I knit a 5 inch section on the foot (bottom section of the socks) and then passed them back to Gail, who will finish her socks this coming week!

I knit a 5 inch section on the foot (bottom section of the socks) and then passed them back to Gail, who will finish her socks this coming week!

Last night at knitting group I got my own socks back from Rose, and this coming week I’ll be knitting and finishing up the toes on both socks.

FRESHMAN:  Raven Pullover

This is the sweater I’m making for my husband for a Christmas gift.  I only got about an inch done.  The 2 x 2 ribbing is already tiresome, but I’m plugging away!  This pattern is the Raven Pullover from Knits of a Feather by Celeste Young.  I’m using Cascade Greenland yarn, which is 100% superwash merino in black.  You can listen to the show to find out my opinions about this yarn.  This project is on a 32-inch U.S. size 8 circular needle from my Hiya Hiya interchangeables.

The blue stitch marker indicates where I left off last week, so I only completed about an inch more on the sweater this week.

The blue stitch marker indicates where I left off last week, so I only completed about an inch more on the sweater this week.

ADVANCED FRESHMAN:  Ribbed Socks

I’m joining the Dramatic Knits podcast Ribbit knit along.  For this KAL you knit any pair of ribbed socks, and you have until the end of the year to finish.  I should be able to do that!  I’m using my favorite ribbed sock pattern, Basic Ribbed Socks by Kate Atherley.  I’m using fingering weight yarn by Leading Men Fiber Arts in the Show Stopper base in the Lightning Bug colorway.  It’s a nice sock yarn — 75% superwash merino and 25% nylon.  I’m using a 9-inch U.S. size 1 circular needle (Ciaogoo).

You might need your sunglasses to look at this yarn!

You might need your sunglasses to look at this yarn; it’s pretty bright!

FRESHMAN:  I also started a super secret gift project that I can’t tell you about or show you yet!

 At the Library

This week I started listening to the audiobook We the Living by Ayn Rand.  So far I’m only on Chapter 2.  In the show I talk a bit about the background of this book, introduce the setting and the characters, and discuss a little about the author.

In the Classroom
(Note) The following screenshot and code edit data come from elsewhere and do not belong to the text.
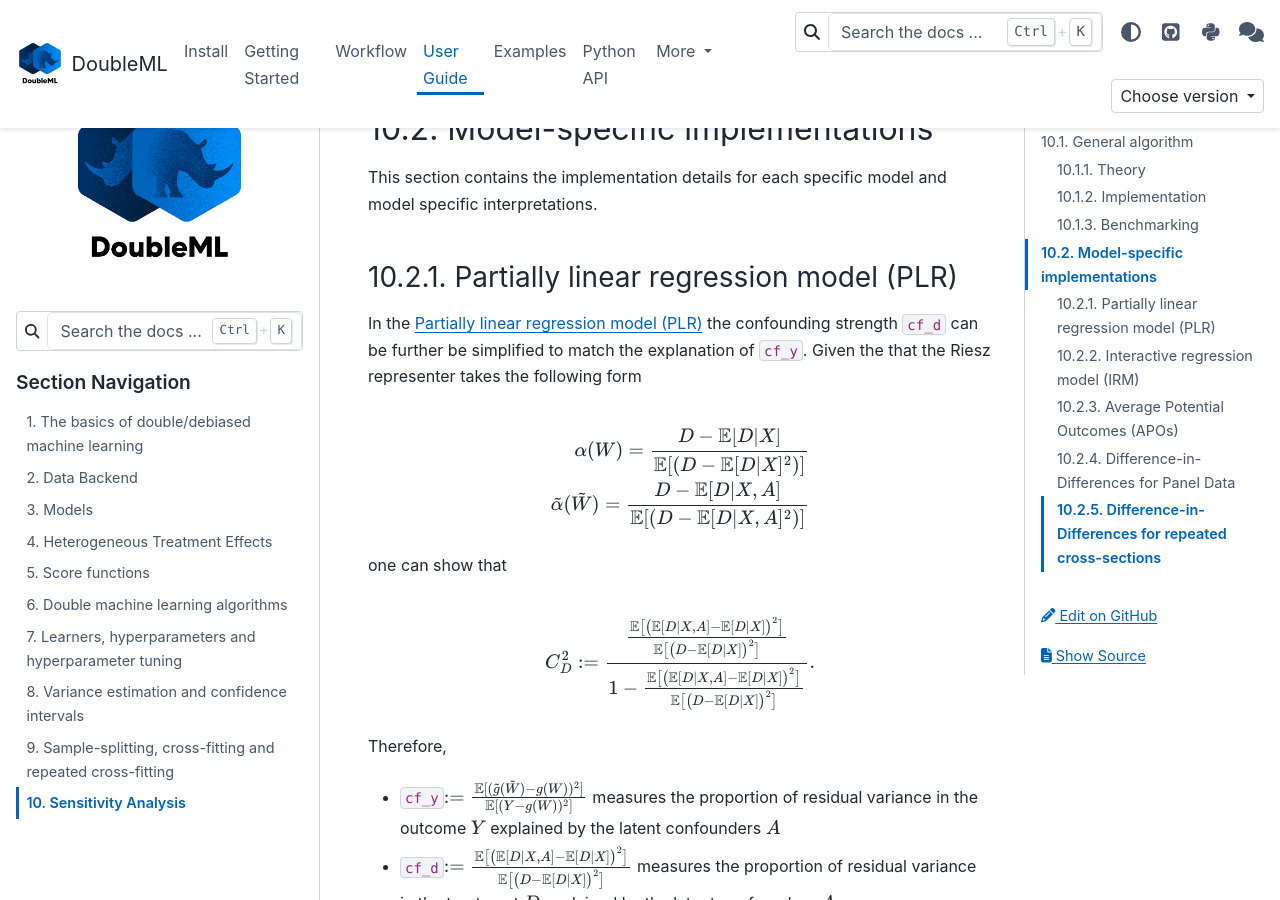
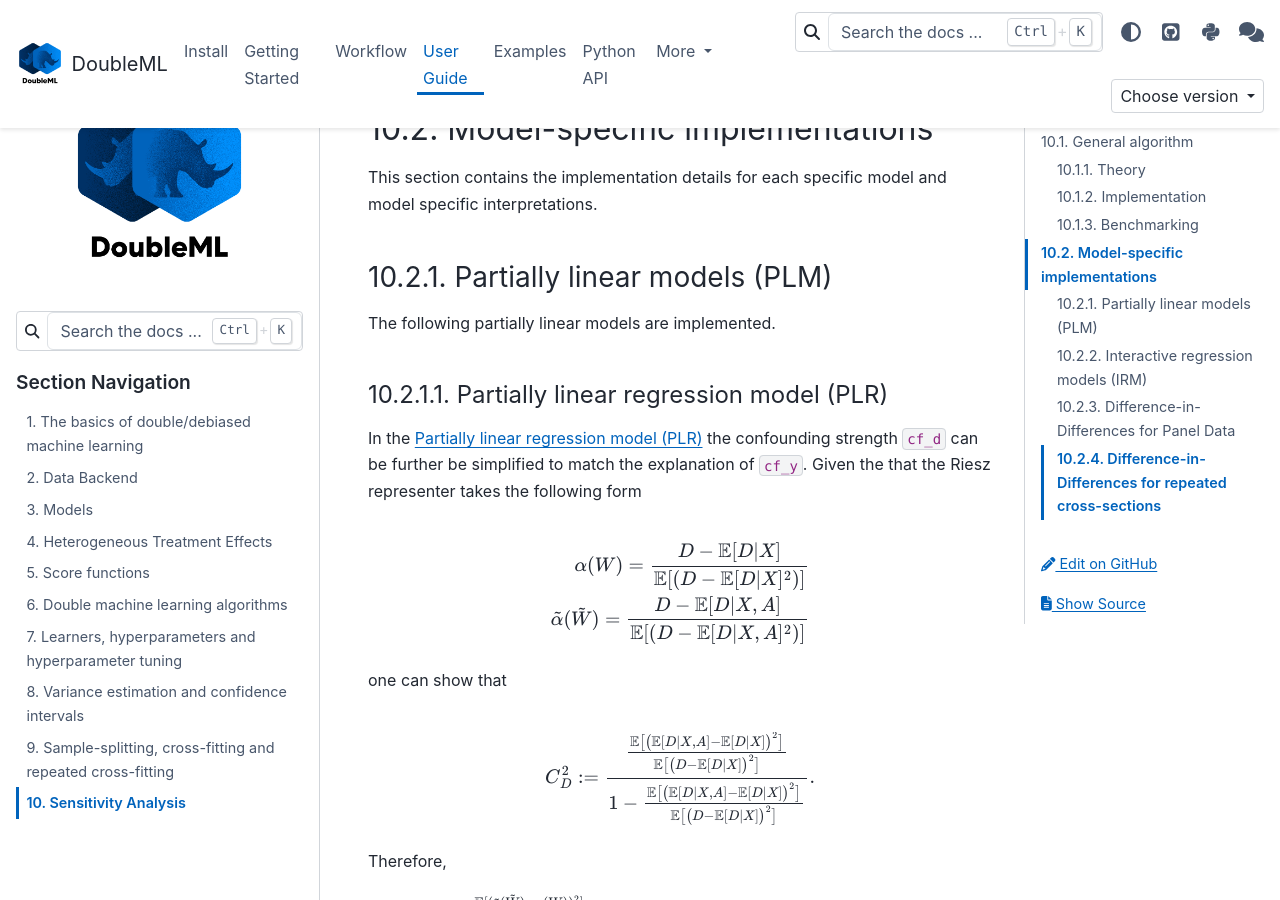
Before and after one commit to DoubleML/doubleml-docs, a Sphinx documentation site: the page built from doc/guide/sensitivity.rst, in a window 1280 px wide and 900 px high, scrolled down 9222 px. Built offline with Sphinx 7.4.7 and the PyData theme 0.15.4, drawn with Linux system fonts in a browser that asks for light colours; the version number could not be read and is left out; some of the changed text lies outside the part shown.

Commit message:
restructure sensitivity irm and plm

```diff
--- a/doc/guide/sensitivity.rst
+++ b/doc/guide/sensitivity.rst
@@ -42,26 +42,21 @@
 
 This section contains the implementation details for each specific model and model specific interpretations.
 
-.. _sensitivity_plr:
+.. _plm-sensitivity:
 
-Partially linear regression model (PLR)
-~~~~~~~~~~~~~~~~~~~~~~~~~~~~~~~~~~~~~~~~~~
+Partially linear models (PLM)
+~~~~~~~~~~~~~~~~~~~~~~~~~~~~~
 
-.. include:: ./sensitivity/plr_sensitivity.rst
+.. include:: sensitivity/plm/plm_sensitivity.inc
 
-.. _sensitivity_irm:
 
-Interactive regression model (IRM)
-~~~~~~~~~~~~~~~~~~~~~~~~~~~~~~~~~~~~
+.. _irm-sensitivity:
 
-.. include:: ./sensitivity/irm_sensitivity.rst
+Interactive regression models (IRM)
+~~~~~~~~~~~~~~~~~~~~~~~~~~~~~~~~~~~
 
-.. _sensitivity_apo:
+.. include:: sensitivity/irm/irm_sensitivity.inc
 
-Average Potential Outcomes (APOs)
-~~~~~~~~~~~~~~~~~~~~~~~~~~~~~~~~~
-
-.. include:: ./sensitivity/apo_sensitivity.rst
 
 .. _sensitivity_did:
 
--- /dev/null
+++ b/doc/guide/sensitivity/irm/irm_sensitivity.inc
@@ -0,0 +1,17 @@
+The following nonparametric regression models implemented.
+
+
+.. _sensitivity_irm:
+
+Interactive regression model (IRM)
+=======================================
+
+.. include:: /guide/sensitivity/irm/irm_sensitivity.rst
+
+
+.. _sensitivity_apo:
+
+Average Potential Outcomes (APOs)
+=======================================
+
+.. include:: /guide/sensitivity/irm/apo_sensitivity.rst
--- /dev/null
+++ b/doc/guide/sensitivity/plm/plm_sensitivity.inc
@@ -0,0 +1,8 @@
+The following partially linear models are implemented.
+
+.. _sensitivity_plr:
+
+Partially linear regression model (PLR)
+=======================================
+
+.. include:: /guide/sensitivity/plm/plr_sensitivity.rst
```
Also changed, not shown: doc/guide/sensitivity/irm/apo_sensitivity.rst (renamed from doc/guide/sensitivity/apo_sensitivity.rst), doc/guide/sensitivity/irm/irm_sensitivity.rst (renamed from doc/guide/sensitivity/irm_sensitivity.rst), doc/guide/sensitivity/plm/plr_sensitivity.rst (renamed from doc/guide/sensitivity/plr_sensitivity.rst).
The storms and devastating tornadoes which hit close to home this week made me think about how people cope with disasters.  So in this week’s lesson I cover the research on resilience of people who have suffered all sorts of trauma.  Caveat:  I am not a clinical psychologist or a therapist.  I am an informed consumer of research, and in this episode I simply summarize what we know about resilience based on scientific studies.  I talk a lot about the research of Dr. George Bonnano, a clinical psychologist at Columbia University in New York City, who is one of the foremost experts on psychological resilience after disaster.  He has conducted dozens of studies on topics such as bereavement, serious illness, and the terrorist attacks on September 11.  Listen in to find out answers to questions like How prevalent is resilience? and What makes people resilient?  

Leave a Reply
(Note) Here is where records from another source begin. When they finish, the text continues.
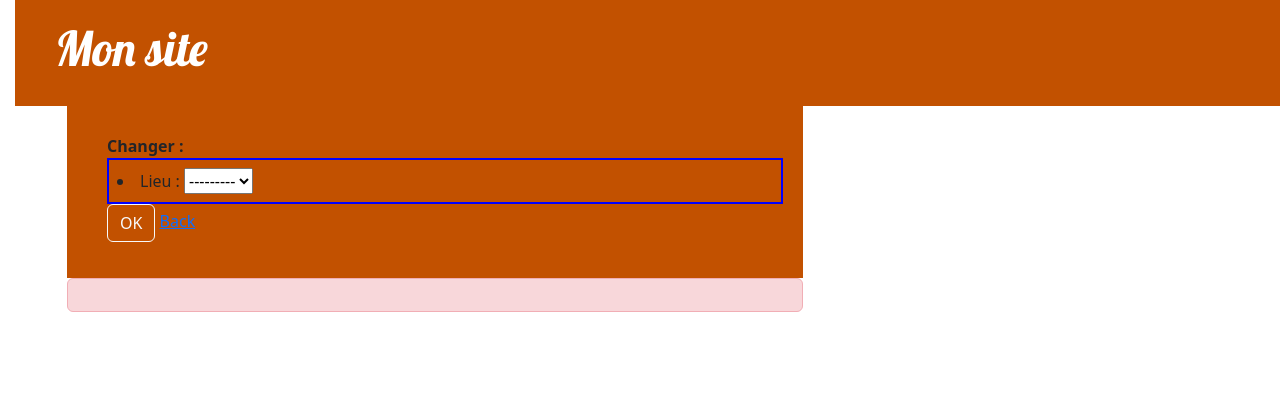
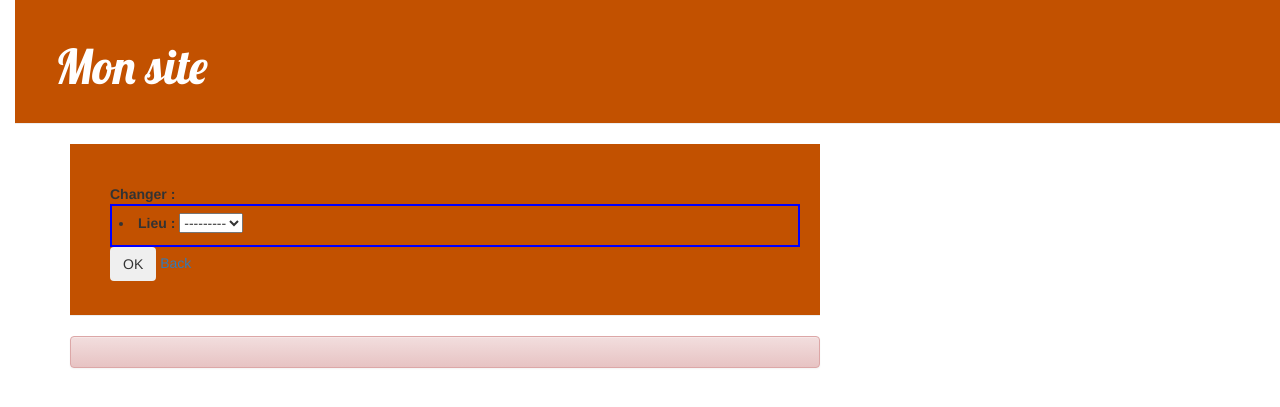
Before and after one commit to antoinedelcambre/mon-nouveau-blog, a Django app: template blog/templates/blog/animal_detail.html in a window 1280 px wide. Shown: the top 407 px of the page. Run offline with Django 4.2, Linux system fonts and the light colour scheme; the template is opened without the code that fills it: values that come from a table or form of the project are taken from there, others are empty; some libraries are stand-ins or nearby versions.

```diff
--- a/blog/templates/blog/base.html
+++ b/blog/templates/blog/base.html
@@ -1,8 +1,8 @@
 {% load static %}
 <html>
     <head>
-        <link rel="stylesheet" href="https//maxcdn.bootstrapcdn.com/bootstrap/3.2.0/css/bootstrap.min.css">
-        <link rel="stylesheet" href="https//maxcdn.bootstrapcdn.com/bootstrap/3.2.0/css/bootstrap-theme.min.css">
+        <link rel="stylesheet" href="https://maxcdn.bootstrapcdn.com/bootstrap/3.2.0/css/bootstrap.min.css">
+        <link rel="stylesheet" href="https://maxcdn.bootstrapcdn.com/bootstrap/3.2.0/css/bootstrap-theme.min.css">
         <link href="//fonts.googleapis.com/css?family=Lobster&subset=latin,latin-ext" rel="stylesheet" type="text/css">
         <link rel="stylesheet" href="{% static 'css/blog.css' %}">
         <title>C'est mon site wesh</title>
```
Your email address will not be published. Required fields are marked *